• [INFORMATION GIVEN]
==============================
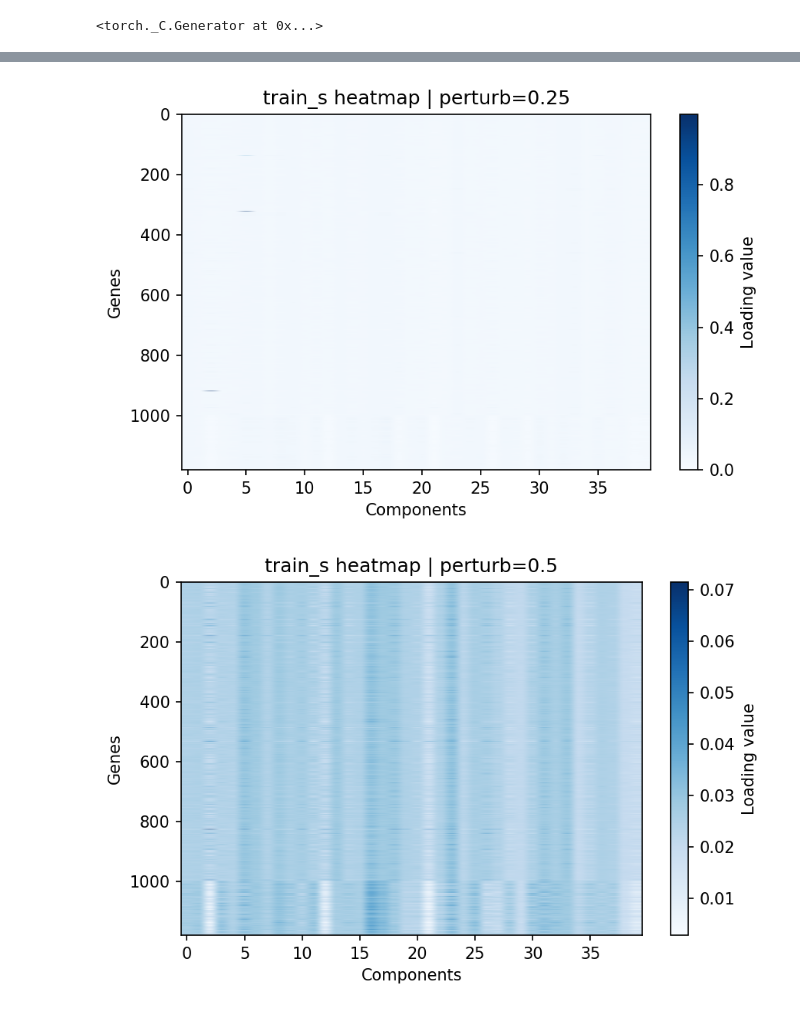
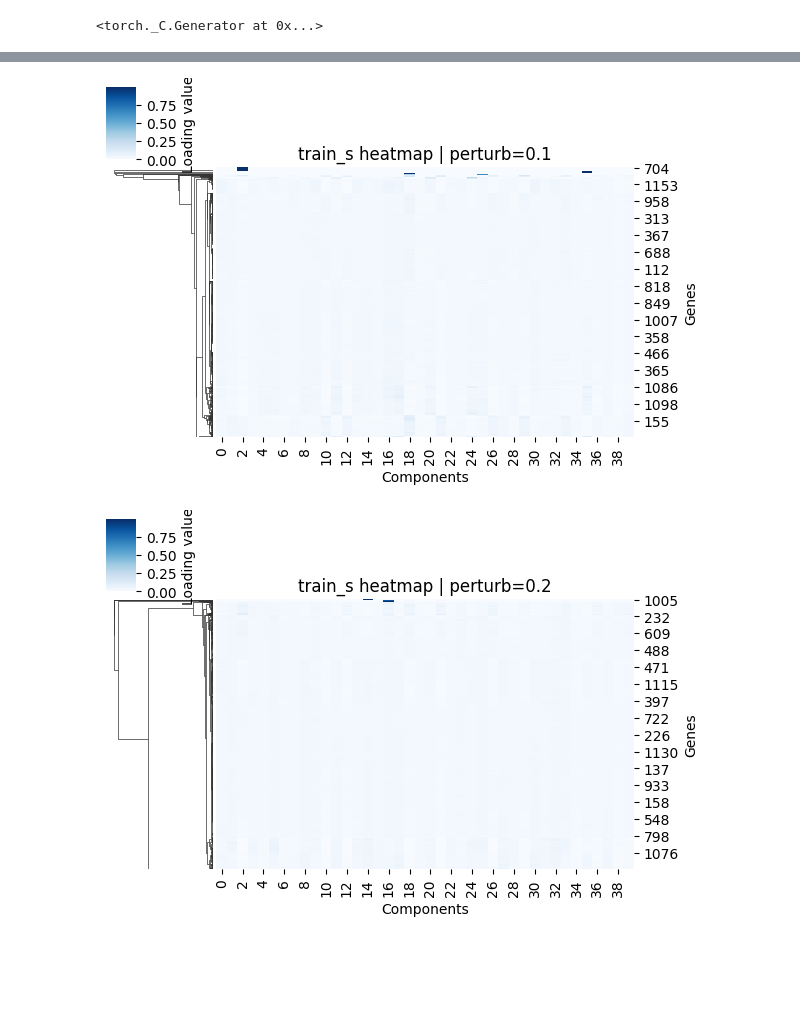
Before and after one commit to Sun-lab/SDAN, a Jupyter notebook: check_graph.ipynb, the cells around one changed output, grey strips where cells are left out. Drawn from its saved outputs; the diff is of its cells as text; code cells hidden in the pictures; blank space fills up the shorter version.

```diff
--- a/check_graph.ipynb
+++ b/check_graph.ipynb
@@ -162,7 +162,7 @@ def compute_posthoc_losses_like_trainpy(state_path, train_GNN, val_GNN, test_GNN
     )
 # %%
 d = data_dir
-output_dir = os.path.join(d, 'output')
+output_dir = os.path.join(d, 'output/check_graph')
 check_dir = os.path.join(d, 'check_weight')
 os.makedirs(check_dir, exist_ok=True)
 cell_type_str = '-'.join(cell_types)
@@ -315,5 +327,7 @@ Saved test-AUC figure: ./Zheng_2017/check_weight/cd4_t_helper-naive_t_test_auc_f
 # %%
-# Visualize train_s heatmap for each setting (display only, no save)
+# Visualize train_s heatmap for each setting using the same style as plot_s (display only, no save)
+import seaborn as sns
+
 for _, run in run_df.sort_values('perturb_fraction').iterrows():
     run_label = run['run_label']
     frac = float(run['perturb_fraction'])
@@ -323,13 +337,11 @@ for _, run in run_df.sort_values('perturb_fraction').iterrows():
         continue
 
     train_s = np.load(s_path)
-    plt.figure(figsize=(6, 4), dpi=150)
-    plt.imshow(train_s, aspect='auto', cmap='Blues')
-    plt.colorbar(label='Loading value')
-    plt.title(f'train_s heatmap | perturb={frac:g}')
-    plt.xlabel('Components')
-    plt.ylabel('Genes')
-    plt.tight_layout()
+    g = sns.clustermap(train_s, col_cluster=False, cmap='Blues', figsize=(6, 4))
+    g.ax_heatmap.set_title(f'train_s heatmap | perturb={frac:g}')
+    g.ax_heatmap.set_xlabel('Components')
+    g.ax_heatmap.set_ylabel('Genes')
+    g.cax.set_ylabel('Loading value')
     plt.show()
-    plt.close()
+    plt.close(g.fig)
 # %% [output]
@@ -337,2 +349,2 @@ for _, run in run_df.sort_values('perturb_fraction').iterrows():
-[figure, old version]
+[figure, new version]
-[figure, old version]
+[figure, new version]
```
Also changed, not shown: parts of 4 cells of this notebook.
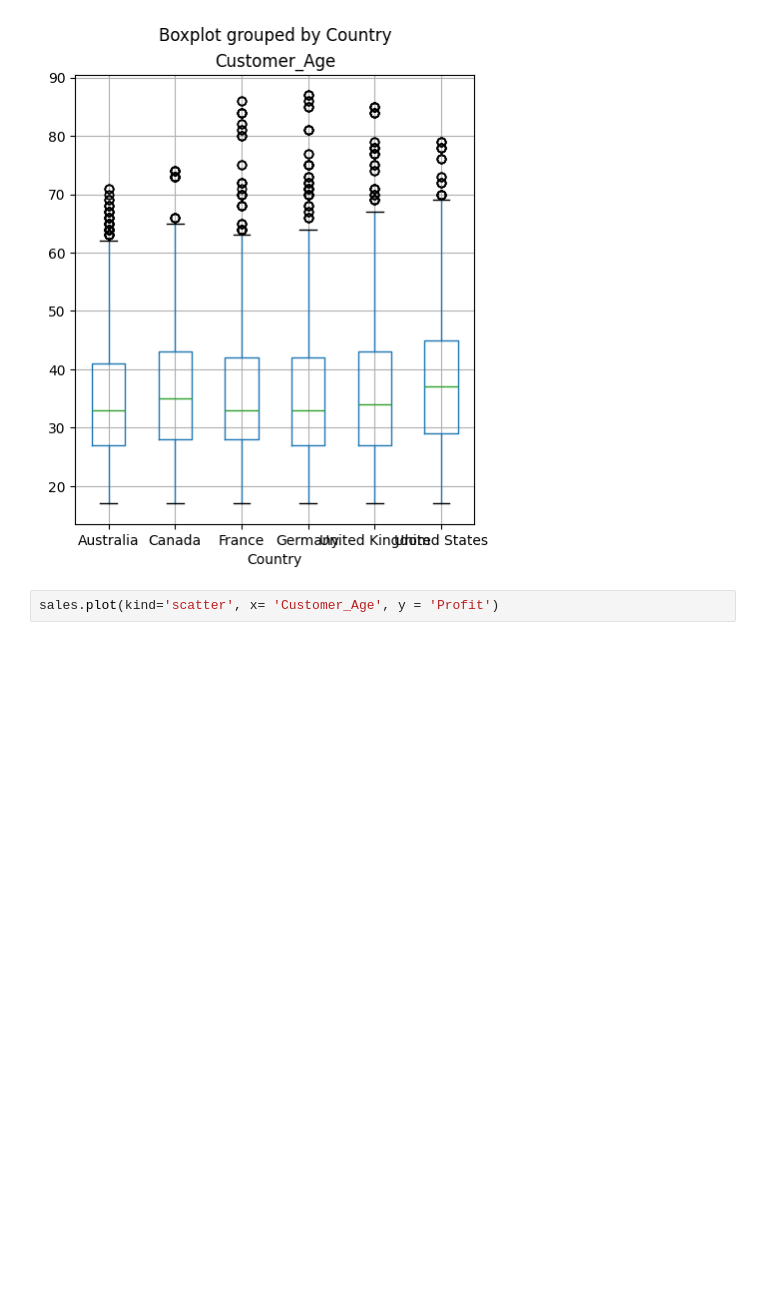
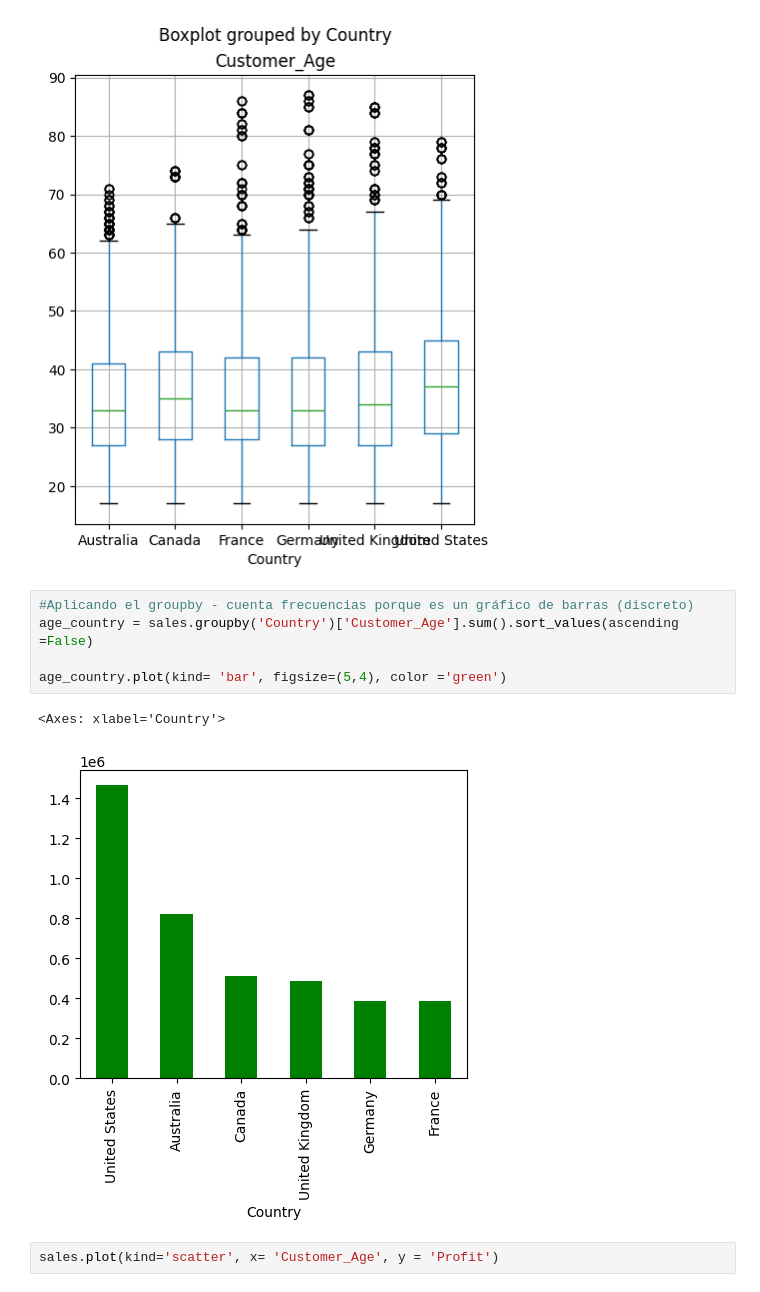
Before and after one commit to Rdorta08/FreeCodeCamp-Pandas-Real-Life-Example, a Jupyter notebook: Exercises_1.ipynb, the cells around one changed output. Drawn from its saved outputs; the diff is of its cells as text; blank space fills up the shorter version.

```diff
--- a/Exercises_1.ipynb
+++ b/Exercises_1.ipynb
@@ -288,6 +294,14 @@ sales.boxplot(column='Customer_Age', by = 'Country', figsize= (5,6))
 # %% [output]
 <Axes: title={'center': 'Customer_Age'}, xlabel='Country'>
 [figure]
+# %%
+#Aplicando el groupby - cuenta frecuencias porque es un gráfico de barras (discreto)
+age_country = sales.groupby('Country')['Customer_Age'].sum().sort_values(ascending =False)
+
+age_country.plot(kind= 'bar', figsize=(5,4), color ='green')
+# %% [output]
+<Axes: xlabel='Country'>
+[figure, added]
 # %%
 sales.plot(kind='scatter', x= 'Customer_Age', y = 'Profit')
 # %% [output]
```
Also changed, not shown: parts of 21 cells of this notebook.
==============================
• [EXERCISE REQUIREMENTS] Copy every line from the records above that contains the word "figure".

• [RESULT OF THIS EXERCISE]
@@ -315,5 +327,7 @@ Saved test-AUC figure: ./Zheng_2017/check_weight/cd4_t_helper-naive_t_test_auc_f
-    plt.figure(figsize=(6, 4), dpi=150)
-[figure, old version]
+[figure, new version]
-[figure, old version]
+[figure, new version]
 [figure]
+[figure, added]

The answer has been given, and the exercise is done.